BEGIN Information given

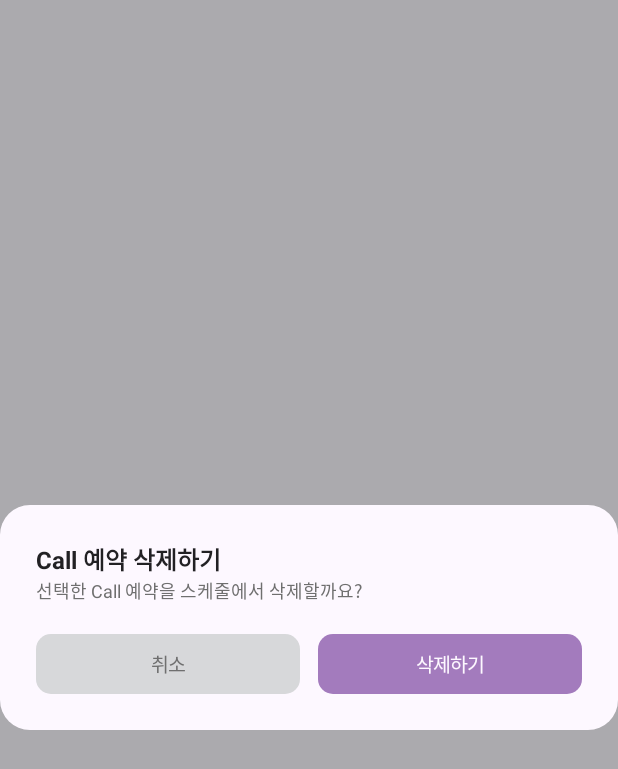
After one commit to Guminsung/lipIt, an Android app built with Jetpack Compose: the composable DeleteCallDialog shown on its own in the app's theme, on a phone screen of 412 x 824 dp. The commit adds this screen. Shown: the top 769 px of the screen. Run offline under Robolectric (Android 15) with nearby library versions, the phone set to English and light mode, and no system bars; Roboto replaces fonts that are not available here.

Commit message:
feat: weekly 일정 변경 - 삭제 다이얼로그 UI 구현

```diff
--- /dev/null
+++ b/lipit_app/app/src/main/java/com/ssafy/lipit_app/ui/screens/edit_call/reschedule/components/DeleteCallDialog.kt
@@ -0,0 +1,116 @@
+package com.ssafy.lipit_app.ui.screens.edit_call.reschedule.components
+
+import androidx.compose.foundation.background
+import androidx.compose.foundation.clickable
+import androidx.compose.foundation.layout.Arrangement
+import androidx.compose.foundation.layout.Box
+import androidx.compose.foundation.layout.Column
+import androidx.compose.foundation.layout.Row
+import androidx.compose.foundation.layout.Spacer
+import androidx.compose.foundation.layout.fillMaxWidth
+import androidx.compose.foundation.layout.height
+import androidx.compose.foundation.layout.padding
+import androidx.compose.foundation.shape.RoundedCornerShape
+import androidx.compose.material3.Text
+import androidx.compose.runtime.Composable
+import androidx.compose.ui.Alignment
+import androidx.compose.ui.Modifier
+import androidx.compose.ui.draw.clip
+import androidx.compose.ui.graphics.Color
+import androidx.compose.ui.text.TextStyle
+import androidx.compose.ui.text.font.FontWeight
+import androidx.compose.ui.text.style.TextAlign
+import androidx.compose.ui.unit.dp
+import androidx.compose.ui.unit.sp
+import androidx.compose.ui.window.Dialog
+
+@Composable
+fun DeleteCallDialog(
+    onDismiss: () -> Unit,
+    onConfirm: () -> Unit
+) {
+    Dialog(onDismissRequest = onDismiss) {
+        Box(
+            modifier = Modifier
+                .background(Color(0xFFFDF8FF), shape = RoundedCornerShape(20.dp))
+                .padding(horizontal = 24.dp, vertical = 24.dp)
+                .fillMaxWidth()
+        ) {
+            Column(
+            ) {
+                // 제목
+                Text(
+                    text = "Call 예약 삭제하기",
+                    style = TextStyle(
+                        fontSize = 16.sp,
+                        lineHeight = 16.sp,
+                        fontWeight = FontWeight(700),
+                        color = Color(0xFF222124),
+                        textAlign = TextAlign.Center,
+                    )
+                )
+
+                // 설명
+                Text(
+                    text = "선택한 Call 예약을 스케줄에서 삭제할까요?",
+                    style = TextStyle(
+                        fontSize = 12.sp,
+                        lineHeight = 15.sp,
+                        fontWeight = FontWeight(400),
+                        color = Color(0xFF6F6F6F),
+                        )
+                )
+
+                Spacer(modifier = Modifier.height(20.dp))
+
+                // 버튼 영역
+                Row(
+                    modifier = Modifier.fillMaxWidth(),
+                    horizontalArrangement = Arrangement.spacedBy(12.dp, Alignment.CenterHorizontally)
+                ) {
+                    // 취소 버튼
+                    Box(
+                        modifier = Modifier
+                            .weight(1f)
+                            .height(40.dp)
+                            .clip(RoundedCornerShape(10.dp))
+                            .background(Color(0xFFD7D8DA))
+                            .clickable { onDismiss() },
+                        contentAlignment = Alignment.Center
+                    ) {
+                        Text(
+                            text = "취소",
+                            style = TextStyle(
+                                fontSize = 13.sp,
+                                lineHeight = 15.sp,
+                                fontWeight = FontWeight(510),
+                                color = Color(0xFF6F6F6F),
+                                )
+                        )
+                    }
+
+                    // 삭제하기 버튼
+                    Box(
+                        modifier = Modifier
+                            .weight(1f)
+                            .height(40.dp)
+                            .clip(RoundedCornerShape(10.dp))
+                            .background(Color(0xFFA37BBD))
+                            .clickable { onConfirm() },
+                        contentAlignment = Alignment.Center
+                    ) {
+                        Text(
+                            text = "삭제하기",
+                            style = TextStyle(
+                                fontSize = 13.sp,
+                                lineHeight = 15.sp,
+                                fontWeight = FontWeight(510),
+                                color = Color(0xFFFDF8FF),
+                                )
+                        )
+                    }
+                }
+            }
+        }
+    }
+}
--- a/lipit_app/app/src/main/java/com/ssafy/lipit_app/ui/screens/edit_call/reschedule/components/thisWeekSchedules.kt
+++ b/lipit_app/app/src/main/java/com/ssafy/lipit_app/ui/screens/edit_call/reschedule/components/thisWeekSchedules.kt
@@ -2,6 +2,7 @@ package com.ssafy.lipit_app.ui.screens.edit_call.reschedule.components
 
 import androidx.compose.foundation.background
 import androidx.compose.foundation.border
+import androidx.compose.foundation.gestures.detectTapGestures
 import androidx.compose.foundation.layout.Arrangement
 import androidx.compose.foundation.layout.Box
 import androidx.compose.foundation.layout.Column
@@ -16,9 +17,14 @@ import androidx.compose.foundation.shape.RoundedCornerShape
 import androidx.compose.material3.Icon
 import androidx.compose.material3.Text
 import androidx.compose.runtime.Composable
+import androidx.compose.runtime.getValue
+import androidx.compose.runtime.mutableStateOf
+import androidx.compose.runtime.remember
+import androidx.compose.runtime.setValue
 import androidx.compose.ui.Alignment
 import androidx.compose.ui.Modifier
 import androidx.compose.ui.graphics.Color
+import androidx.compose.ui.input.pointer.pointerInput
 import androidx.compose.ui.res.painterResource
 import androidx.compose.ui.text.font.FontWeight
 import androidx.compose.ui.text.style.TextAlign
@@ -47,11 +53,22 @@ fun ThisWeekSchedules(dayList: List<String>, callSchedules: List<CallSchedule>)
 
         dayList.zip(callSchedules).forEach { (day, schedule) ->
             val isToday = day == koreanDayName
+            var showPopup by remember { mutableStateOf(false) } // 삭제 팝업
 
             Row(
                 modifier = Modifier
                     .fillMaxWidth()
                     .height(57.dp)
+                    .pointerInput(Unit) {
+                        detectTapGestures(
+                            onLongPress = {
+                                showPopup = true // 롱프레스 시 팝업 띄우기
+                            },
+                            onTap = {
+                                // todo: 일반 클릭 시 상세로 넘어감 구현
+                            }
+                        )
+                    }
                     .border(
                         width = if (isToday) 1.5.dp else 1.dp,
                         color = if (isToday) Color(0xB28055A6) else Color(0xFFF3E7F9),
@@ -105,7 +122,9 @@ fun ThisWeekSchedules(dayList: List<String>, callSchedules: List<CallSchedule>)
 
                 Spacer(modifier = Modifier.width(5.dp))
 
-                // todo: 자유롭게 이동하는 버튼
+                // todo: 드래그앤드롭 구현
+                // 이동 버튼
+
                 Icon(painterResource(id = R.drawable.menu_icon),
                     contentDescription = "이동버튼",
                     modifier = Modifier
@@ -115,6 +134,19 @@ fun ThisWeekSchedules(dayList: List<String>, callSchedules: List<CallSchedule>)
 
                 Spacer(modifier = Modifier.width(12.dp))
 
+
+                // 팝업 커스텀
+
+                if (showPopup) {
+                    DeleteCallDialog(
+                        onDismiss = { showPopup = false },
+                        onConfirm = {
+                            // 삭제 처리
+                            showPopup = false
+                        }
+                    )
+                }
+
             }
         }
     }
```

END Information given
BEGIN Information given

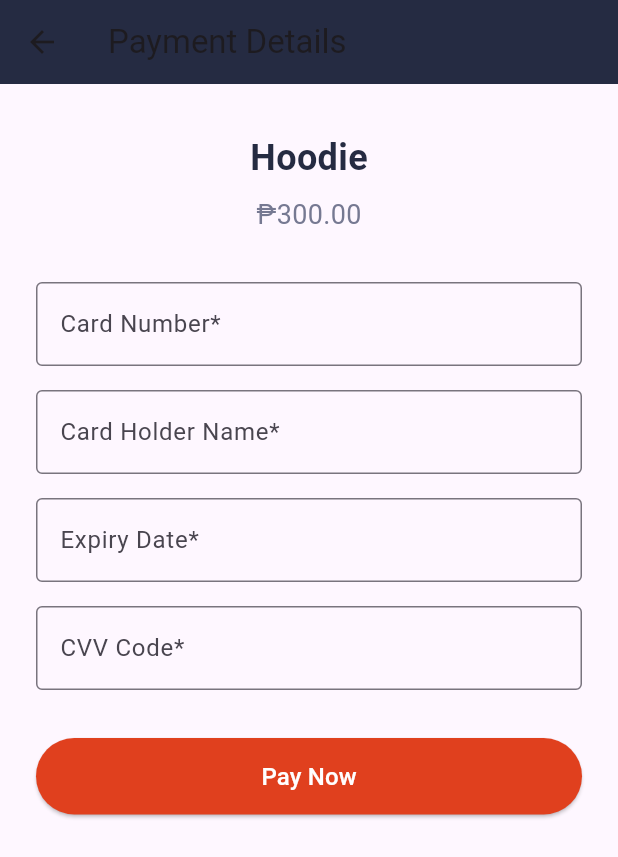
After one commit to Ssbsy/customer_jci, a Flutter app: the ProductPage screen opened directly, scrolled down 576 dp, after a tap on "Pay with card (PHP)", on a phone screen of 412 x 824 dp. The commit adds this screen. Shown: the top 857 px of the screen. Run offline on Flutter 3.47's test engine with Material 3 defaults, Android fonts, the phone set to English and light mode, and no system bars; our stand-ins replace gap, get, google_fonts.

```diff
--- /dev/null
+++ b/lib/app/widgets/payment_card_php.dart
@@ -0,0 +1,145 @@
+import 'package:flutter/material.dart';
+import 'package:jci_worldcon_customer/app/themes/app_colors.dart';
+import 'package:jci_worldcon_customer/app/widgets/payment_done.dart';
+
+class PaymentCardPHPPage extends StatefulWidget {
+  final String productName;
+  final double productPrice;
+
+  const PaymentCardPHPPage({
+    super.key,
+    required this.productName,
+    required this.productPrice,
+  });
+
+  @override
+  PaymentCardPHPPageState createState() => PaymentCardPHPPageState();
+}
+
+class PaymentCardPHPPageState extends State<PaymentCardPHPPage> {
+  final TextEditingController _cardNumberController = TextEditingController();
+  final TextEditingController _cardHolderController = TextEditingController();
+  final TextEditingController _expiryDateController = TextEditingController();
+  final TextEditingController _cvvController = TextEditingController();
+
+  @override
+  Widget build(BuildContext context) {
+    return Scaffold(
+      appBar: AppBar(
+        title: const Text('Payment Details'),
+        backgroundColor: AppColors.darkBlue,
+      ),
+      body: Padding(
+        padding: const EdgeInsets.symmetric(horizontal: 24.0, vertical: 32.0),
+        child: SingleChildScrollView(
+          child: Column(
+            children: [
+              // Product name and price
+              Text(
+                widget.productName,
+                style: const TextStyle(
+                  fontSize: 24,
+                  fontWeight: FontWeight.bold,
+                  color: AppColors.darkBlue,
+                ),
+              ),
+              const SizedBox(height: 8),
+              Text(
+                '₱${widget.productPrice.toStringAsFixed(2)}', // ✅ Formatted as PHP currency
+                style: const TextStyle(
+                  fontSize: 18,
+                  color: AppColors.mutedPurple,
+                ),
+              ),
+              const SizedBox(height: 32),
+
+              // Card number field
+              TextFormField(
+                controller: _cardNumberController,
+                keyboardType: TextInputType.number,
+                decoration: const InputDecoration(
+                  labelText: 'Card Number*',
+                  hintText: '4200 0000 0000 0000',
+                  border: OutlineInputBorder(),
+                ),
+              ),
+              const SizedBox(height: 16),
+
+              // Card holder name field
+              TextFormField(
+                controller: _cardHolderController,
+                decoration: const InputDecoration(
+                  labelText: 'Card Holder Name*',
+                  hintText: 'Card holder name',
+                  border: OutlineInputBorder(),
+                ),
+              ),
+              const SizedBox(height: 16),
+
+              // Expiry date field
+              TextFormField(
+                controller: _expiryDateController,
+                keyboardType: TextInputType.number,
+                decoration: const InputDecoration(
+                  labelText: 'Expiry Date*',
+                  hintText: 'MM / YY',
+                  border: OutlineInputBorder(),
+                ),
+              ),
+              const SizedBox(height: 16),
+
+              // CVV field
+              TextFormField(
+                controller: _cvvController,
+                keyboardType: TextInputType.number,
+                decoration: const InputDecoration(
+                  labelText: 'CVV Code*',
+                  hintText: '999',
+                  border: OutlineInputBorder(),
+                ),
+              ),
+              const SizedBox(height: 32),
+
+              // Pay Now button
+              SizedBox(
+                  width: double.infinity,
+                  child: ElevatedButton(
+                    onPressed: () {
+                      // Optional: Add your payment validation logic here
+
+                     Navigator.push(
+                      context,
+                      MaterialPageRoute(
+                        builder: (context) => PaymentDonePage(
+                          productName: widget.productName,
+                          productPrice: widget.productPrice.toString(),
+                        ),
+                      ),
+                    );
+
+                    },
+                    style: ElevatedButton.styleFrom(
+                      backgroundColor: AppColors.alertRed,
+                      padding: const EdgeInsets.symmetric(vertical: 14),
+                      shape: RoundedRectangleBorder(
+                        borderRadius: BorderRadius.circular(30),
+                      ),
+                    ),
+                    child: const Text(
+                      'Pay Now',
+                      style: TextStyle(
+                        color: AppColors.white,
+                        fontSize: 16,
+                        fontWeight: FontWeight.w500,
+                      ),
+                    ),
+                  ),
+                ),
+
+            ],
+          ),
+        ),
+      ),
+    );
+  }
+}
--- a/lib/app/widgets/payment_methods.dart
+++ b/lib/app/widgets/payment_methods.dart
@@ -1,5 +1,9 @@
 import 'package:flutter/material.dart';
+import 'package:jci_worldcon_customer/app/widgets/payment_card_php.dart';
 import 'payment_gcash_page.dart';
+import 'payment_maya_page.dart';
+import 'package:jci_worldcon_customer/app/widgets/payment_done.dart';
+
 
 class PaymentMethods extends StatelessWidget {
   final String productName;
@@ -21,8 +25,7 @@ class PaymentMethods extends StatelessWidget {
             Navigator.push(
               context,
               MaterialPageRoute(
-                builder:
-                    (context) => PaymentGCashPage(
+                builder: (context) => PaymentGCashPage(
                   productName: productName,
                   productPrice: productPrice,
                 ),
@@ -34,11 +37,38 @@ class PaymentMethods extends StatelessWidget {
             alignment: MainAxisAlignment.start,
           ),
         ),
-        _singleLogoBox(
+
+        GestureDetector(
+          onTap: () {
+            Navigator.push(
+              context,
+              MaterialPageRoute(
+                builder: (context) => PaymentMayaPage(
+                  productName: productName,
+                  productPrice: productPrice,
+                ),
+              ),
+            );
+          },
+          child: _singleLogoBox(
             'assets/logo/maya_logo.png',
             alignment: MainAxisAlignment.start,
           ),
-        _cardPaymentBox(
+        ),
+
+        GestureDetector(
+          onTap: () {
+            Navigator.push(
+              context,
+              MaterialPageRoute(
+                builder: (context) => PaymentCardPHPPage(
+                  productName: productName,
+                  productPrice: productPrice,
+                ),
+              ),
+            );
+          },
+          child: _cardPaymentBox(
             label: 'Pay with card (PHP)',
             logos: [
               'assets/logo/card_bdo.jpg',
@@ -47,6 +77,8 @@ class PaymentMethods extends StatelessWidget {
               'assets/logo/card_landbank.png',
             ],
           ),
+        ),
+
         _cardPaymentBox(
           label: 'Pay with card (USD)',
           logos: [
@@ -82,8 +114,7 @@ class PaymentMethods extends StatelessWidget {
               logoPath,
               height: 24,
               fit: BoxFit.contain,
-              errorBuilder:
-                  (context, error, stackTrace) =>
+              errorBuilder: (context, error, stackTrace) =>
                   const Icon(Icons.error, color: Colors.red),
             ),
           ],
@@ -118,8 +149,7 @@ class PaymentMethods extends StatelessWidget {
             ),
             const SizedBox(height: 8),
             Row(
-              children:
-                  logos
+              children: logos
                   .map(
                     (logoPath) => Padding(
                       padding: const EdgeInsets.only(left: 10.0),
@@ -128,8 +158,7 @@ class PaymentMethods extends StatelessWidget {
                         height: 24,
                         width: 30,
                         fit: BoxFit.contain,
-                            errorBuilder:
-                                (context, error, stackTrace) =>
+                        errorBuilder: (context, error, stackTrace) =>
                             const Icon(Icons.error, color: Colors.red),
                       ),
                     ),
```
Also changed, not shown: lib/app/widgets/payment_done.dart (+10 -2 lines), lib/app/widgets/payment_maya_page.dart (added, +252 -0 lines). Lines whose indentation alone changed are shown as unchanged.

END Information given

Where does the string "labelText" appear in the records above? Show every line that holds it.

## [Result for this exercise]
+                  labelText: 'Card Number*',
+                  labelText: 'Card Holder Name*',
+                  labelText: 'Expiry Date*',
+                  labelText: 'CVV Code*',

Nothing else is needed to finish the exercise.